As the SST and other programs illustrate, there is no fixed formula for transitioning a DARPA technology into the field. The mode of transition is often effectively discovered as program managers, DARPA transition professionals, liaisons, service branch officials, and the investigators whose work is solicited or supported by DARPA, collectively move a technology forward. In many transitions, such as the recent transfer of the LUKE arm to the commercial sector, DARPA will develop technologies to a point where the risk becomes low enough for civilian entities to take over development. In these cases, private capital and commerce can drive further advances and efficiencies that may, down the road, facilitate incorporation into military systems. Often, the interplay between the military and civilian researchers is almost symbiotic, with each influencing the other as a technology matures. Much of the technology that the world takes for granted today – the internet, the graphical user interface, the computer mouse, and handheld GPS receivers, for example – can be traced, at least in part, to DARPA-funded projects of decades past.
As Masiello pointed out, tactical grassroots programs such as Remote Advise and Assist (RAA) – which led to a situational awareness and decision-assistance tool for ground troops – in contrast to strategic big-picture programs such as ACTUV and LRASM, illustrate DARPA’s ability to receive and act on requests for capabilities that originate anywhere within the military: from both the bottom and the top. [For more on RAA, see “DARPA at the Tactical Edge”] “Along with the service LNOs, we have insight across the entire portfolio, and are able to match technology to requirements,” he said. “On the one hand, with LRASM, we had a four-star admiral issuing an Urgent Operational Need statement that echoed throughout the department, and DARPA responded to that. On the other hand, we had lower-level discussions with warfighters in the field, to determine what they needed from the RAA, and we responded quickly to address those requirements.”

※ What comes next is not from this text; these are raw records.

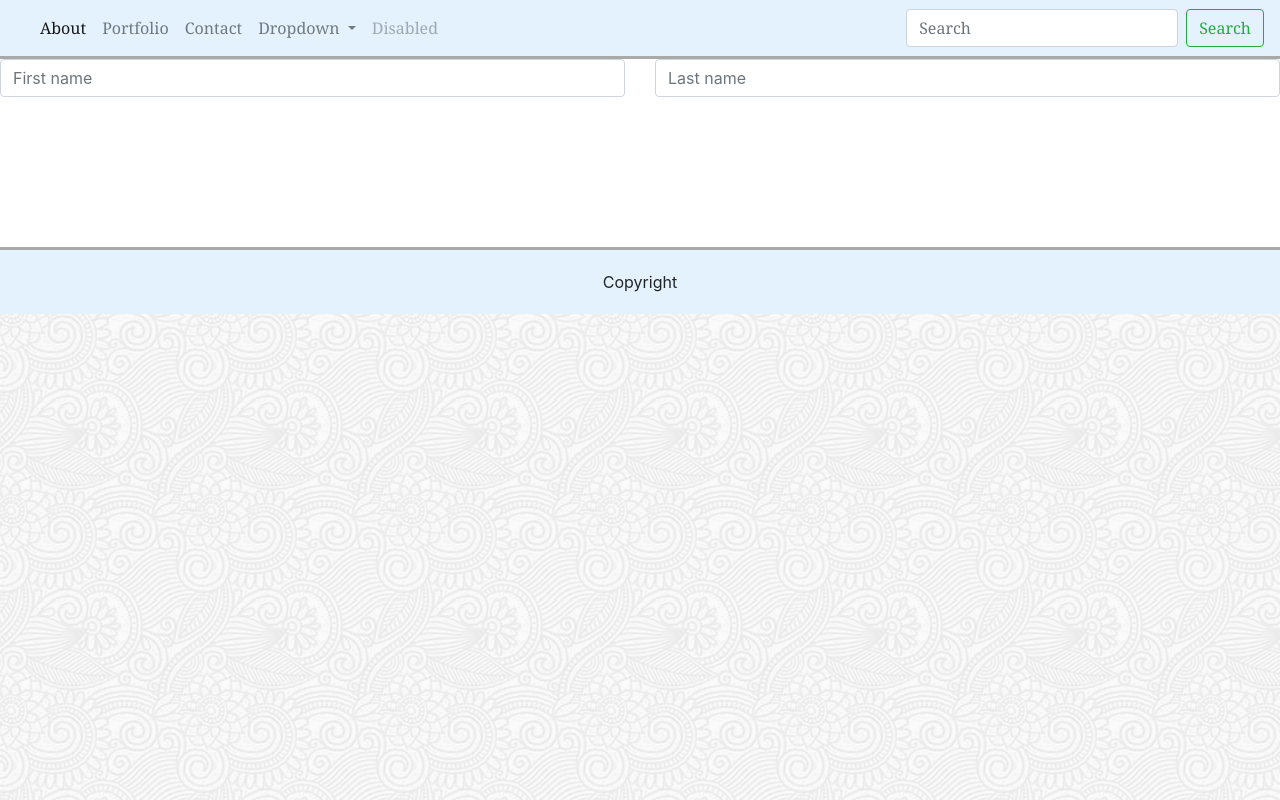
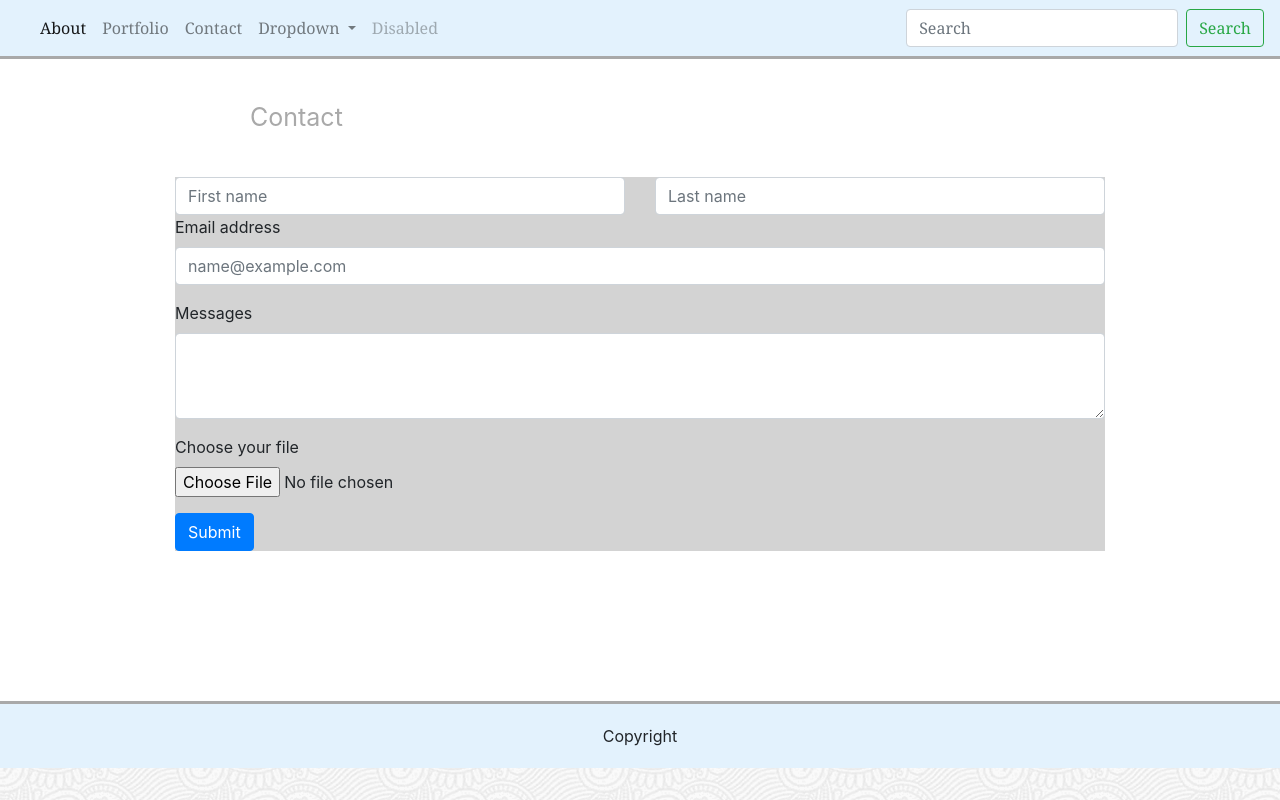
Before and after one commit to ngavu2712/Bootstrap-Portfolio, a plain HTML site: page contact.html in a window 1280 px wide. Drawn offline with nearby package versions, Linux system fonts and the light colour scheme.

Commit message:
I applied grid layout and bootstrap to portfolio and contact page

```diff
--- a/assets/css/style.css
+++ b/assets/css/style.css
@@ -1,7 +1,5 @@
-html {
-    background: lightgray;
-    /* background-image: url(full-bloom/full-bloom.png); */
-}
+
+
 
 body {
     font-family: Arial, Helvetica, sans-serif;
@@ -16,6 +14,11 @@ header {
 
 }
 
+.table {
+    width: 500px;
+    margin: auto;
+    background:lightgray;
+}
 
 
 
@@ -29,6 +32,12 @@ header {
     margin: 40px 20px 40px 135px;
 }
 
+.contact {
+    color: darkgray;
+    width:fit-content;
+    font-size:25px;
+    margin: 40px 20px 40px 250px;
+}
 
 
 
--- a/contact.html
+++ b/contact.html
@@ -8,7 +8,6 @@
 
     </head>
 
-    <body>
 
         <header>
 
@@ -54,22 +53,46 @@
 
         </header>
 
-        <form>
+
+
+      <div class="contact">Contact</div>
+
+      <div class="container" style="width:960px;">
+        <form class="table">
           <div class="row">
-            <div class="col">
+            <div class="col-sm-6">
               <input type="text" class="form-control" placeholder="First name">
             </div>
-            <div class="col">
+            <div class="col-sm-6">
               <input type="text" class="form-control" placeholder="Last name">
             </div>
           </div>
+
+          <div class="form-group">
+            <label for="exampleFormControlInput1">Email address</label>
+            <input type="email" class="form-control" id="exampleFormControlInput1" placeholder="name@example.com">
+          </div>
+
+          <div class="form-group">
+            <label for="exampleFormControlTextarea1">Messages</label>
+            <textarea class="form-control" id="exampleFormControlTextarea1" rows="3"></textarea>
+          </div>
+
+          <div class="form-group">
+            <label for="exampleFormControlFile1">Choose your file</label>
+            <input type="file" class="form-control-file" id="exampleFormControlFile1">
+          </div>
+
+          <input class="btn btn-primary" type="submit" value="Submit">
+
         </form>
+      </div>
 
 
         <footer class="footer" style="background: #e3f2fd">Copyright</footer>
 
 
-    </body>
+
 
 
 </html>
```
Also changed, not shown: index.html (+2 -1 lines), portfolio.html (+26 -18 lines).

As the SST and other programs illustrate, there is no fixed formula for transitioning a DARPA technology into the field. The mode of transition is often effectively discovered as program managers, DARPA transition professionals, liaisons, service branch officials, and the investigators whose work is solicited or supported by DARPA, collectively move a technology forward.
It’s easy to measure whether a DARPA transition can be called a success, said Murphy: “When the last DARPA dollar is spent and somebody else is investing significantly – in further research, utilization, buying down the technological risk, or making it more user-friendly – then we consider that a transition success. Sometimes it ends with people sort of liking it and thinking it could be useful someday, or thinking we’re pushing the technology envelope too far.” Programs that end in this way, understandably, don’t make much noise, but they’re evidence that DARPA is staying true to its mission of pursuing the limits of what technology can do.
Whether they begin at the bottom or the top, and whether they transition or not, all DARPA programs have one thing in common: Even before they’re launched, their program managers develop strategies for transitioning anticipated results into the real world. From their first day on the job, DARPA program managers envision that the new extraordinary technology ideas they expect to make real ultimately will make a difference.